KNCDC’s Artistic Director Sungsoo Ahn trained in Korea and at the Julliard School under Benjamin Harkarvy. He is known for technically demanding hybrid choreography combining contemporary dance with ballet, reflecting his philosophy that through ballet, dancers are better able to envision dancing as a fusion of mind and body. Formerly a founder of Sungsoo Ahn Pick-up Group, which has toured the US and Europe extensively since the company was established in 1992, he has led the KNCDC since 2017.
The second evening of the festival is a double bill that begins with the Ahn Soo Young Company’s Swan Lake (12 May), which takes the story (and score) of Tchaikovsky’s ballet and reimagines it as a warning about environmental destruction, incorporating dance styles from hip hop to poppin’, b-boying to contemporary dance. The show was awarded the Grand Prize at the Seoul Choreography Festival when it was first performed in 2011, and has toured to the Netherlands, France, Croatia, Democratic Republic of the Congo and Panama, winning acclaim from critics.
The second part of the evening is Kyoung Shin Kim’s Ordinary Stranger, which interrogates memory and identity with a cast of three performers. Saju Hari has trained in Kalaripayattu and contemporary dance and has worked with Akram Khan Company; Dickson Mbi has performed with Russell Maliphant Company and Boy Blue Entertainment, and was nominated for Emerging Artist and Outstanding Male Performer (Modern) by the Critics’ Circle National Dance Awards 2017. Kyoung Shin Kim has performed with Russell Maliphant Company, Hofesh Shechter Company and Diversions.
The third and final night of A Festival of Korean Dance will see choreographer Lyon Eun Kwon presenting Glory (16 May), which looks at a little-known aspect of Korean dance culture – the Dong-A Dance Competition, where the prize on offer is exemption from the compulsory military service all South Korean men must undertake. Performing in this investigation of a fascinating real-life phenomenon is Namkeun An, a former participant in a competition that won him freedom from serving in the army. Glory was performed at Danse Elargie in Paris in 2016, winning 3rd prize and the Audience Prize. Trained in South Korea, Lyon Eun Kwon is a choreographer and training supervisor with the Lee K. Dance company who performed at Dance Base during the Edinburgh Festival Fringe 2017.
The evening will be completed by psychedelic art-dance work Riverrun (16 May). A collaboration between choreographer Jin-Yeob Cha and The Hague/Seoul-based visual artist Vakki, whose work is characterised by bright colours and swirling repeating patters, the piece takes its title from the first word of James Joyce’s Finnegan’s Wake, aligning the novel’s circularity with a spiraling physicality.
Speaking about the festival, Christina Elliot, Senior Producer at The Place, said:
“We’re delighted to be partnering with KCCUK to deliver this programme of Korean contemporary dance.
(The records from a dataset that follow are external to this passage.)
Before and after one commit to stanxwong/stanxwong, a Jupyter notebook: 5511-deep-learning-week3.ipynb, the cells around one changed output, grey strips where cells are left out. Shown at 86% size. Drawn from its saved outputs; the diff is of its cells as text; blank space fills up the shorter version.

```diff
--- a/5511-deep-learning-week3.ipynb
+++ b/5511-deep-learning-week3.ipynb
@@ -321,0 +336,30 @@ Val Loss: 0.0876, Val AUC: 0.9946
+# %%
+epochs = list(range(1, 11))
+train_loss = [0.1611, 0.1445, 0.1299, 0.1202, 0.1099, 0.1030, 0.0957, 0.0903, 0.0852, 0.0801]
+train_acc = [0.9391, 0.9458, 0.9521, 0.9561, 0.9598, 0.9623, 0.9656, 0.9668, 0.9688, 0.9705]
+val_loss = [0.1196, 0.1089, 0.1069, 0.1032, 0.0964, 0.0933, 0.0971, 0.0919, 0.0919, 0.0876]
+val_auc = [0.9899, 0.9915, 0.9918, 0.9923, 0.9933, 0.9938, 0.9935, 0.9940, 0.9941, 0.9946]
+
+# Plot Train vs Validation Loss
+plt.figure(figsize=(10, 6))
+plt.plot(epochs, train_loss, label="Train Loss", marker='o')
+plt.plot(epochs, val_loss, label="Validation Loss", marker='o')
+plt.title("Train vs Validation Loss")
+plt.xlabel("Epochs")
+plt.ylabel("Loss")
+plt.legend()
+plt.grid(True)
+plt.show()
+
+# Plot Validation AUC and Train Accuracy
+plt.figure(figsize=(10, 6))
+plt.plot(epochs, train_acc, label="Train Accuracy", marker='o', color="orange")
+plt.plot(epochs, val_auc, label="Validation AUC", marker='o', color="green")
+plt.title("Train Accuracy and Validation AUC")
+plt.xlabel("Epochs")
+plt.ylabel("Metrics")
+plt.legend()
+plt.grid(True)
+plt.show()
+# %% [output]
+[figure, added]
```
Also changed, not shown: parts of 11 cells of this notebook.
The companies are all exploring rich physical and conceptual ideas, spanning contemporary and hip-hop dance. They really represent the vibrancy and quality of the Korean dance scene.”
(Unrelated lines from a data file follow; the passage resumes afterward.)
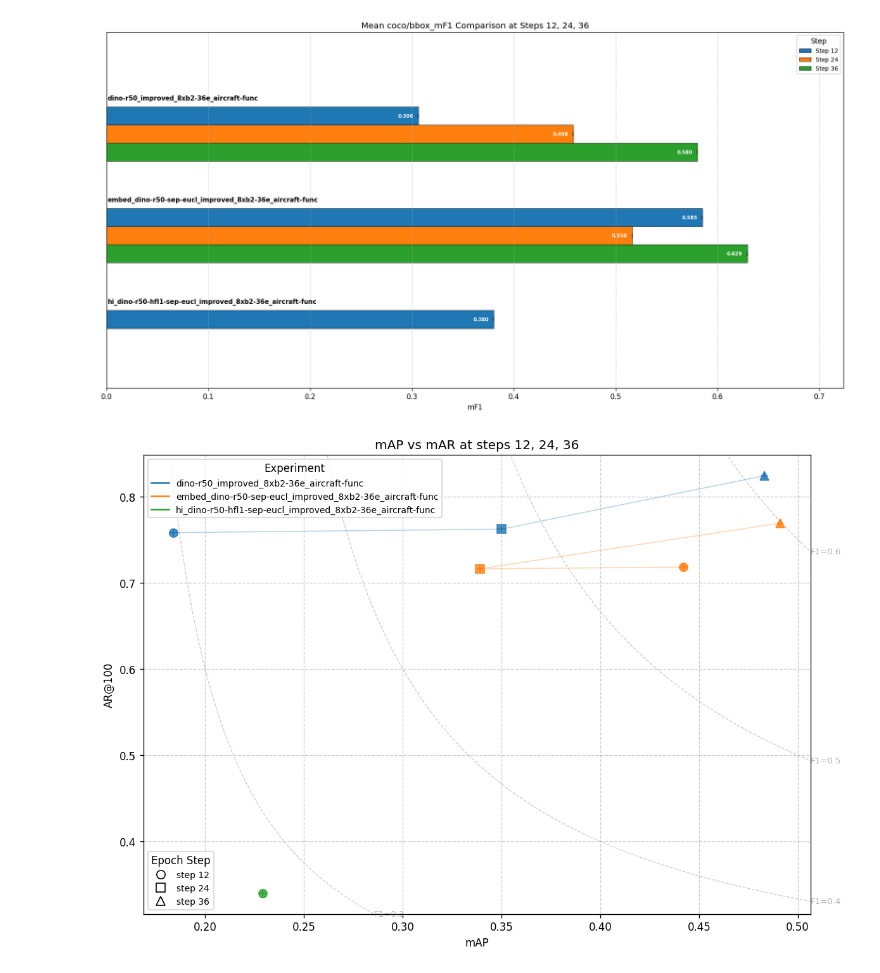
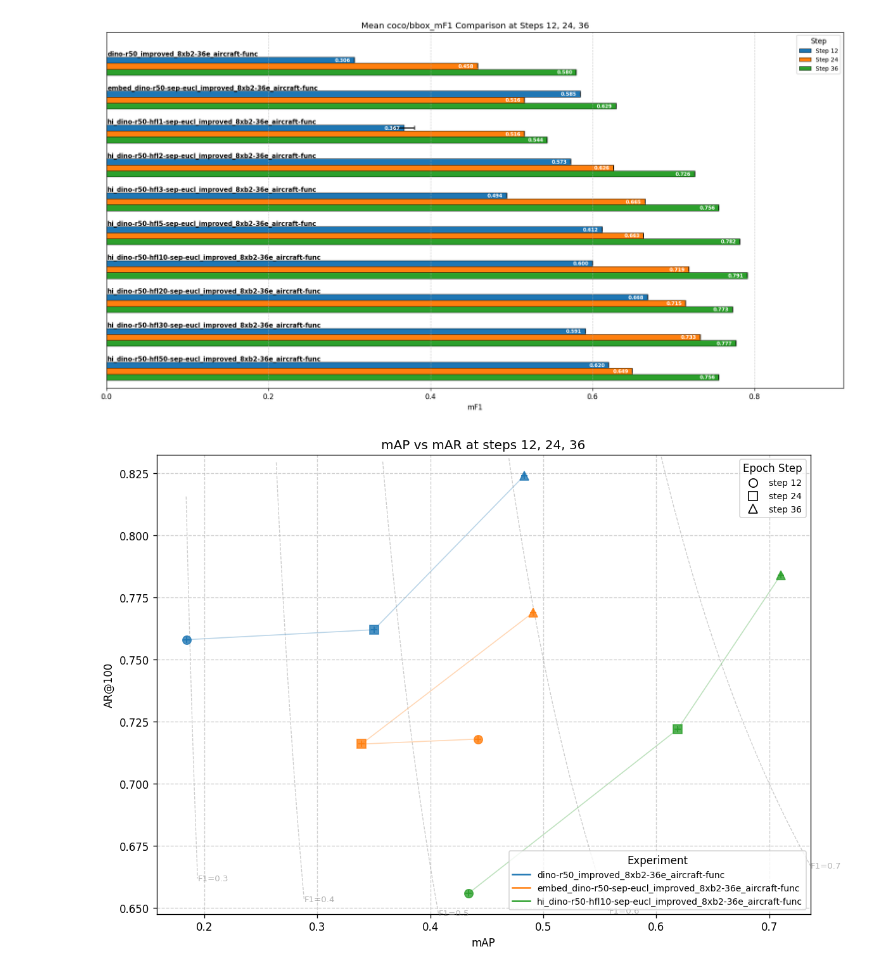
Before and after one commit to Gogonemnem/hierarchical-object-detection, a Jupyter notebook: notebooks/comparison.ipynb, the cells around one changed output. Cells and saved outputs as stored; diff of their text form; code cells hidden in the pictures.

```diff
--- a/notebooks/comparison.ipynb
+++ b/notebooks/comparison.ipynb
@@ -454,19 +177,27 @@ def plot_f1_comparison(
 # %%
 # Example usage of the new plot_f1_comparison function
 experiment_dirs_to_compare = [
     "../work_dirs/dino-r50_improved_8xb2-36e_aircraft-func",
     "../work_dirs/embed_dino-r50-sep-eucl_improved_8xb2-36e_aircraft-func",
     "../work_dirs/hi_dino-r50-hfl1-sep-eucl_improved_8xb2-36e_aircraft-func",
+    "../work_dirs/hi_dino-r50-hfl2-sep-eucl_improved_8xb2-36e_aircraft-func",
+    # "../work_dirs/hi_dino-r50-hfl3-ecl-sep-raw-eucl_improved_8xb2-36e_aircraft-func",
+    "../work_dirs/hi_dino-r50-hfl3-sep-eucl_improved_8xb2-36e_aircraft-func",
+    "../work_dirs/hi_dino-r50-hfl5-sep-eucl_improved_8xb2-36e_aircraft-func",
+    "../work_dirs/hi_dino-r50-hfl10-sep-eucl_improved_8xb2-36e_aircraft-func",
+    "../work_dirs/hi_dino-r50-hfl20-sep-eucl_improved_8xb2-36e_aircraft-func",
+    "../work_dirs/hi_dino-r50-hfl30-sep-eucl_improved_8xb2-36e_aircraft-func",
+    "../work_dirs/hi_dino-r50-hfl50-sep-eucl_improved_8xb2-36e_aircraft-func",
 ]
 plot_f1_comparison(
     experiment_dirs=experiment_dirs_to_compare,
     f1_key="coco/bbox_mF1",
     target_steps=[12, 24, 36],
     figsize=(15, 8),
     show=True
 )
 # %% [output]
-[figure, old version]
+[figure, new version]
 # %%
 import os
 import glob
@@ -707,11 +438,19 @@ def plot_precision_recall_comparison(
 experiment_dirs_to_compare = [
     "../work_dirs/dino-r50_improved_8xb2-36e_aircraft-func",
     "../work_dirs/embed_dino-r50-sep-eucl_improved_8xb2-36e_aircraft-func",
-    "../work_dirs/hi_dino-r50-hfl1-sep-eucl_improved_8xb2-36e_aircraft-func",
+    # "../work_dirs/hi_dino-r50-hfl1-sep-eucl_improved_8xb2-36e_aircraft-func",
+    # "../work_dirs/hi_dino-r50-hfl2-sep-eucl_improved_8xb2-36e_aircraft-func",
+    # "../work_dirs/hi_dino-r50-hfl3-ecl-sep-raw-eucl_improved_8xb2-36e_aircraft-func",
+    # "../work_dirs/hi_dino-r50-hfl3-sep-eucl_improved_8xb2-36e_aircraft-func",
+    # "../work_dirs/hi_dino-r50-hfl5-sep-eucl_improved_8xb2-36e_aircraft-func",
+    "../work_dirs/hi_dino-r50-hfl10-sep-eucl_improved_8xb2-36e_aircraft-func",
+    # "../work_dirs/hi_dino-r50-hfl20-sep-eucl_improved_8xb2-36e_aircraft-func",
+    # "../work_dirs/hi_dino-r50-hfl30-sep-eucl_improved_8xb2-36e_aircraft-func",
+    # "../work_dirs/hi_dino-r50-hfl50-sep-eucl_improved_8xb2-36e_aircraft-func",
 ]
 plot_precision_recall_comparison(
     experiment_dirs=experiment_dirs_to_compare,
     target_steps=[12, 24, 36],
 )
 # %% [output]
-[figure, old version]
+[figure, new version]
```
Also changed, not shown: parts of 4 cells of this notebook.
A Festival of Korean Dance is part of Korea/UK 2017-18 year of cultural exchange which launched in July 2017 and has so far seen the UK playing host to leading Korean artists from range of disciplines including music, theatre, dance and visual arts. Celebrating the friendship and co-operation between the two countries, Korea/UK 2017-18 is a companion programme to the British Council’s UK/Korea 2017-18, which has seen British artists including Company Wayne McGregor and Balletboyz visit Korea.